STUDY MATERIAL –
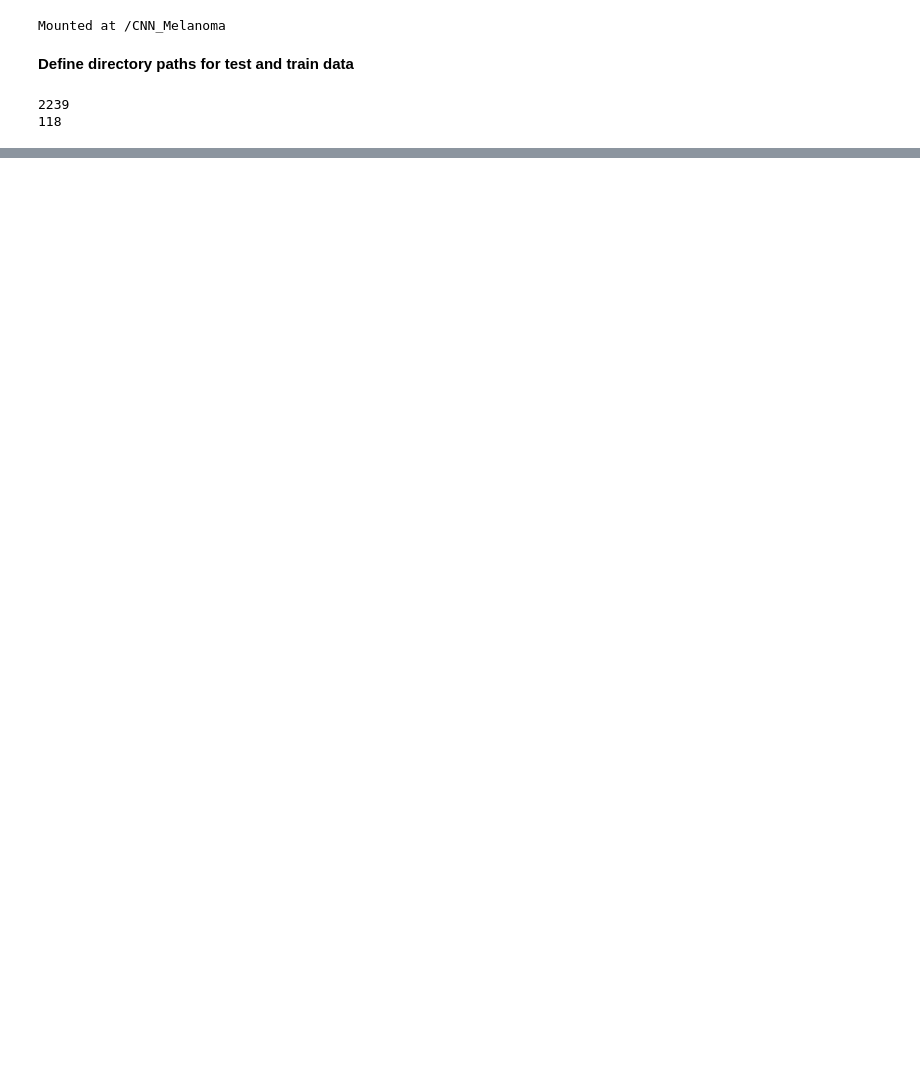
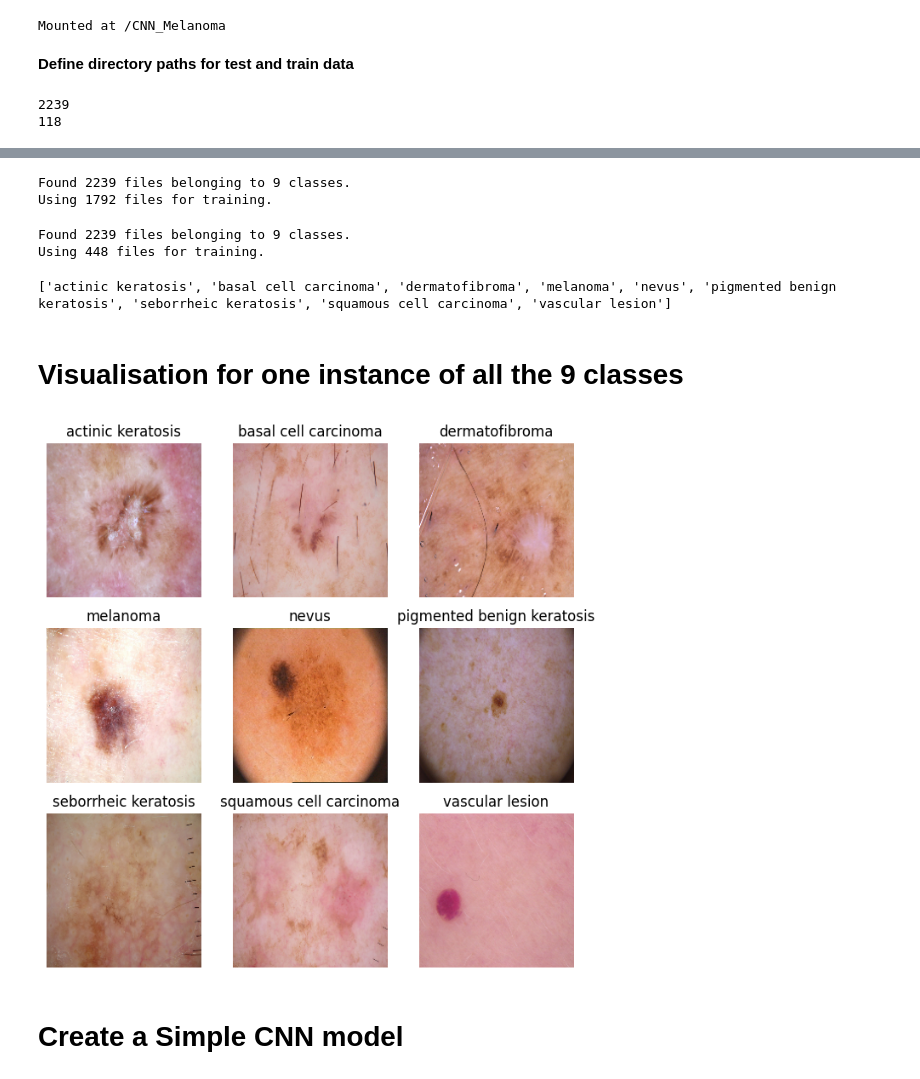
Before and after one commit to gautaman8/cnn_melanoma, a Jupyter notebook: CNN_melanoma_detection.ipynb, the cells around one changed output, grey strips where cells are left out. Drawn from its saved outputs; the diff is of its cells as text; code cells hidden in the pictures; blank space fills up the shorter version.

```diff
--- a/CNN_melanoma_detection.ipynb
+++ b/CNN_melanoma_detection.ipynb
@@ -46,0 +41,64 @@ os.listdir("")
+# %%
+batch_size = 32
+img_height = 180
+img_width = 180
+# %%
+# training dataset with 80% of training data initialised
+train_ds = tf.keras.preprocessing.image_dataset_from_directory(
+    data_dir_train,
+    validation_split=0.2,  # You can adjust the validation split as needed
+    subset="training",
+    seed=123,
+    image_size=(img_height, img_width),
+    batch_size=batch_size,
+)
+# %% [output]
+Found 2239 files belonging to 9 classes.
+Using 1792 files for training.
+# %%
+# validation dataset with 20% of the training data
+val_ds = tf.keras.preprocessing.image_dataset_from_directory(
+    data_dir_train,
+    validation_split=0.8,  # You can adjust the validation split as needed
+    subset="training",
+    seed=123,
+    image_size=(img_height, img_width),
+    batch_size=batch_size,
+)
+# %% [output]
+Found 2239 files belonging to 9 classes.
+Using 448 files for training.
+# %%
+# Print all class names
+class_names = train_ds.class_names
+print(class_names)
+# %% [output]
+['actinic keratosis', 'basal cell carcinoma', 'dermatofibroma', 'melanoma', 'nevus', 'pigmented benign keratosis', 'seborrheic keratosis', 'squamous cell carcinoma', 'vascular lesion']
+# %% [markdown]
+# Visualisation for one instance of all the 9 classes
+# %%
+
+import matplotlib.pyplot as plt
+
+unique_visual =  {class_name : None for class_name in class_names}
+
+# find unique_visuals for each class name
+for images, labels in train_ds:
+    for image, label in zip(images, labels):
+        class_name = class_names[label]
+        if unique_visual[class_name] is None:
+            unique_visual[class_name] = image.numpy()
+            # count +=1
+            break
+# %%
+# Display visuals in a 3x3 grid for all 9 classes
+plt.figure(figsize=(8, 8))
+for i, (class_name, image) in enumerate(unique_visual.items()):
+    plt.subplot(3, 3, i + 1)
+    plt.imshow(image.astype("uint8"))
+    plt.title(class_name)
+    plt.axis("off")
+
+plt.show()
+# %% [output]
+[figure, added]
@@ -46,0 +110,2 @@ os.listdir("")
+# %% [markdown]
+# Create a Simple CNN model
```
Also changed, not shown: parts of 13 cells of this notebook.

YOUR TASK – Copy the data exactly. Pictures do not belong in the copy.

RESPONSE AREA –
Before and after one commit to gautaman8/cnn_melanoma, a Jupyter notebook: CNN_melanoma_detection.ipynb, the cells around one changed output, grey strips where cells are left out. Drawn from its saved outputs; the diff is of its cells as text; code cells hidden in the pictures; blank space fills up the shorter version.

```diff
--- a/CNN_melanoma_detection.ipynb
+++ b/CNN_melanoma_detection.ipynb
@@ -46,0 +41,64 @@ os.listdir("")
+# %%
+batch_size = 32
+img_height = 180
+img_width = 180
+# %%
+# training dataset with 80% of training data initialised
+train_ds = tf.keras.preprocessing.image_dataset_from_directory(
+    data_dir_train,
+    validation_split=0.2,  # You can adjust the validation split as needed
+    subset="training",
+    seed=123,
+    image_size=(img_height, img_width),
+    batch_size=batch_size,
+)
+# %% [output]
+Found 2239 files belonging to 9 classes.
+Using 1792 files for training.
+# %%
+# validation dataset with 20% of the training data
+val_ds = tf.keras.preprocessing.image_dataset_from_directory(
+    data_dir_train,
+    validation_split=0.8,  # You can adjust the validation split as needed
+    subset="training",
+    seed=123,
+    image_size=(img_height, img_width),
+    batch_size=batch_size,
+)
+# %% [output]
+Found 2239 files belonging to 9 classes.
+Using 448 files for training.
+# %%
+# Print all class names
+class_names = train_ds.class_names
+print(class_names)
+# %% [output]
+['actinic keratosis', 'basal cell carcinoma', 'dermatofibroma', 'melanoma', 'nevus', 'pigmented benign keratosis', 'seborrheic keratosis', 'squamous cell carcinoma', 'vascular lesion']
+# %% [markdown]
+# Visualisation for one instance of all the 9 classes
+# %%
+
+import matplotlib.pyplot as plt
+
+unique_visual =  {class_name : None for class_name in class_names}
+
+# find unique_visuals for each class name
+for images, labels in train_ds:
+    for image, label in zip(images, labels):
+        class_name = class_names[label]
+        if unique_visual[class_name] is None:
+            unique_visual[class_name] = image.numpy()
+            # count +=1
+            break
+# %%
+# Display visuals in a 3x3 grid for all 9 classes
+plt.figure(figsize=(8, 8))
+for i, (class_name, image) in enumerate(unique_visual.items()):
+    plt.subplot(3, 3, i + 1)
+    plt.imshow(image.astype("uint8"))
+    plt.title(class_name)
+    plt.axis("off")
+
+plt.show()
+# %% [output]
+[figure, added]
@@ -46,0 +110,2 @@ os.listdir("")
+# %% [markdown]
+# Create a Simple CNN model
```
Also changed, not shown: parts of 13 cells of this notebook.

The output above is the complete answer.